Before and after images:
++++++

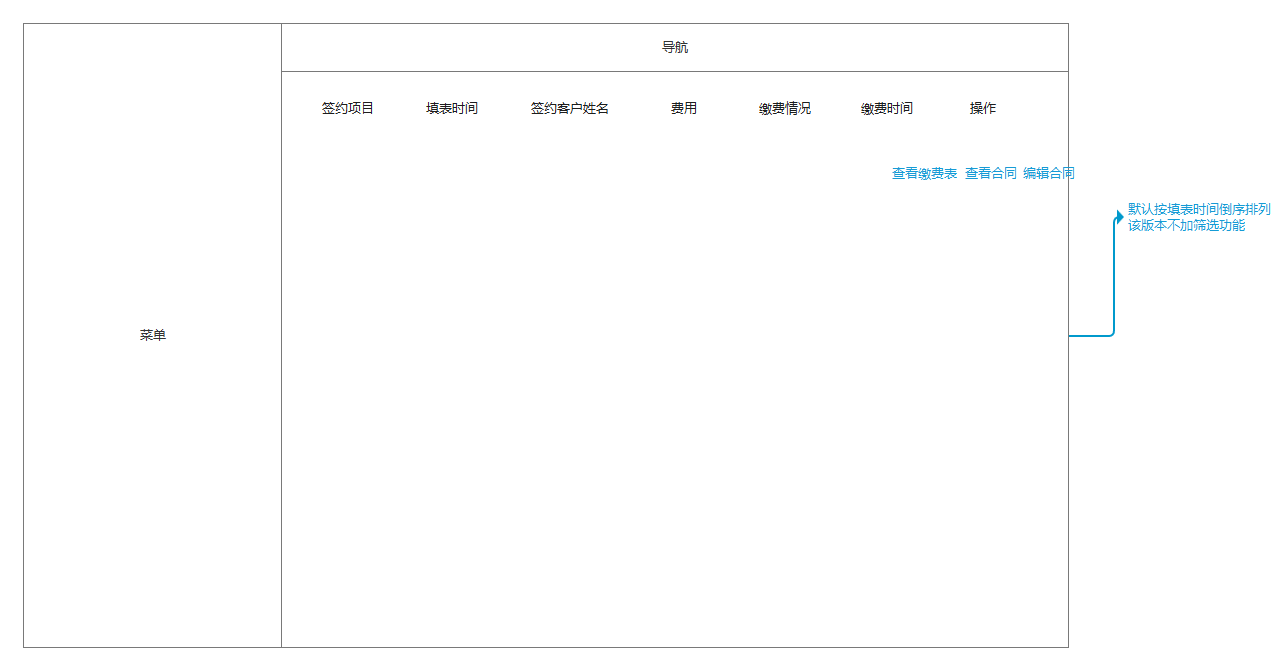
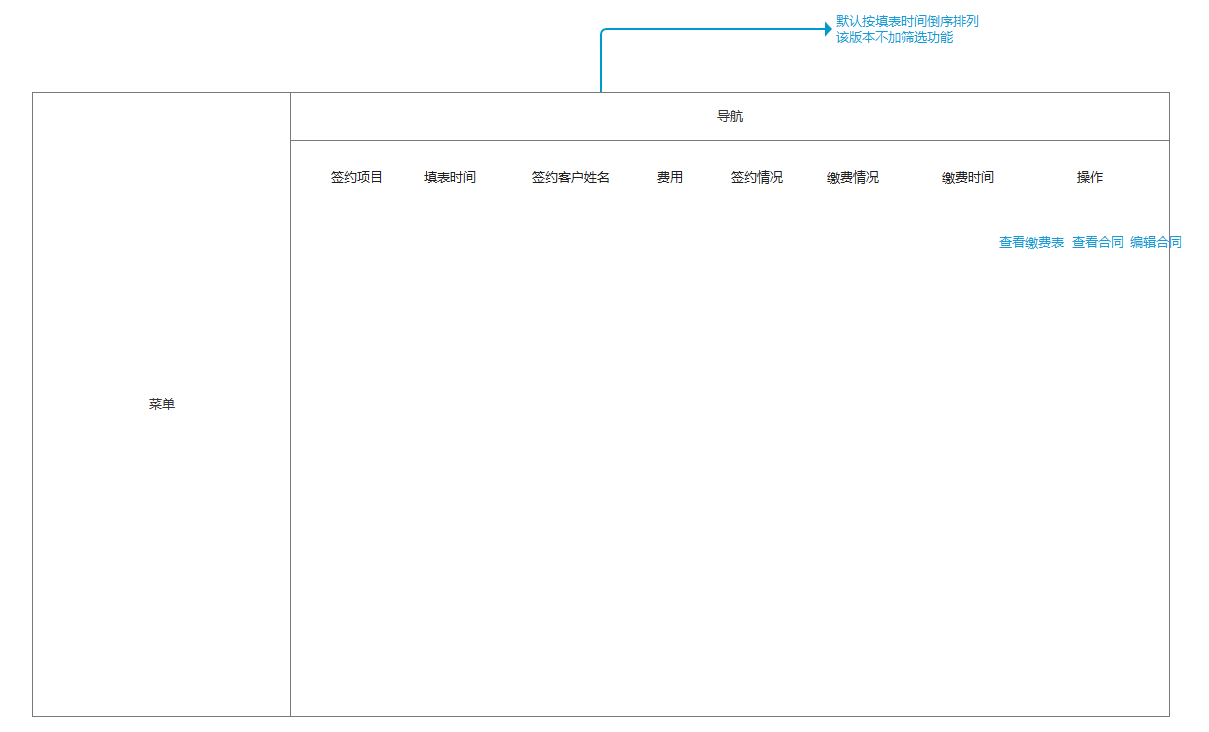
Updates he-chuang-cs-xiao-shou-duan-mo-kuai-gui-hua/guan-li-mo-kuai/he-tong-guan-li.md
Auto commit by GitBook Editor

diff --git a/he-chuang-cs-xiao-shou-duan-mo-kuai-gui-hua/guan-li-mo-kuai/he-tong-guan-li.md b/he-chuang-cs-xiao-shou-duan-mo-kuai-gui-hua/guan-li-mo-kuai/he-tong-guan-li.md
@@ -1,3 +1,7 @@
 ![](/assets/合同管理.png)
 
-- 销售填写合同之后
+- 销售填写合同之后，会展示在合同管理里面。
+- 签约项目只有合同的五种项目。
+- 签约情况有三种：1、状态改变为已签约，显示确认已签约，2、后期用户退款或者未付款，显示最终未签约，3、付款确认中，显示确认中。
+- 缴费情况有两种情况：1、销售未确认付全款之前，显示待确认，2、销售已确认付全款，显示已付款。
+- 查看缴费表，会在用户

++++++

> EXERCISE GOAL
The line with "Auto commit by GitBook Editor" and all the lines after it in the records above are to be output exactly, with nothing added.

> ANSWER SPACE
Auto commit by GitBook Editor

diff --git a/he-chuang-cs-xiao-shou-duan-mo-kuai-gui-hua/guan-li-mo-kuai/he-tong-guan-li.md b/he-chuang-cs-xiao-shou-duan-mo-kuai-gui-hua/guan-li-mo-kuai/he-tong-guan-li.md
@@ -1,3 +1,7 @@
 ![](/assets/合同管理.png)
 
-- 销售填写合同之后
+- 销售填写合同之后，会展示在合同管理里面。
+- 签约项目只有合同的五种项目。
+- 签约情况有三种：1、状态改变为已签约，显示确认已签约，2、后期用户退款或者未付款，显示最终未签约，3、付款确认中，显示确认中。
+- 缴费情况有两种情况：1、销售未确认付全款之前，显示待确认，2、销售已确认付全款，显示已付款。
+- 查看缴费表，会在用户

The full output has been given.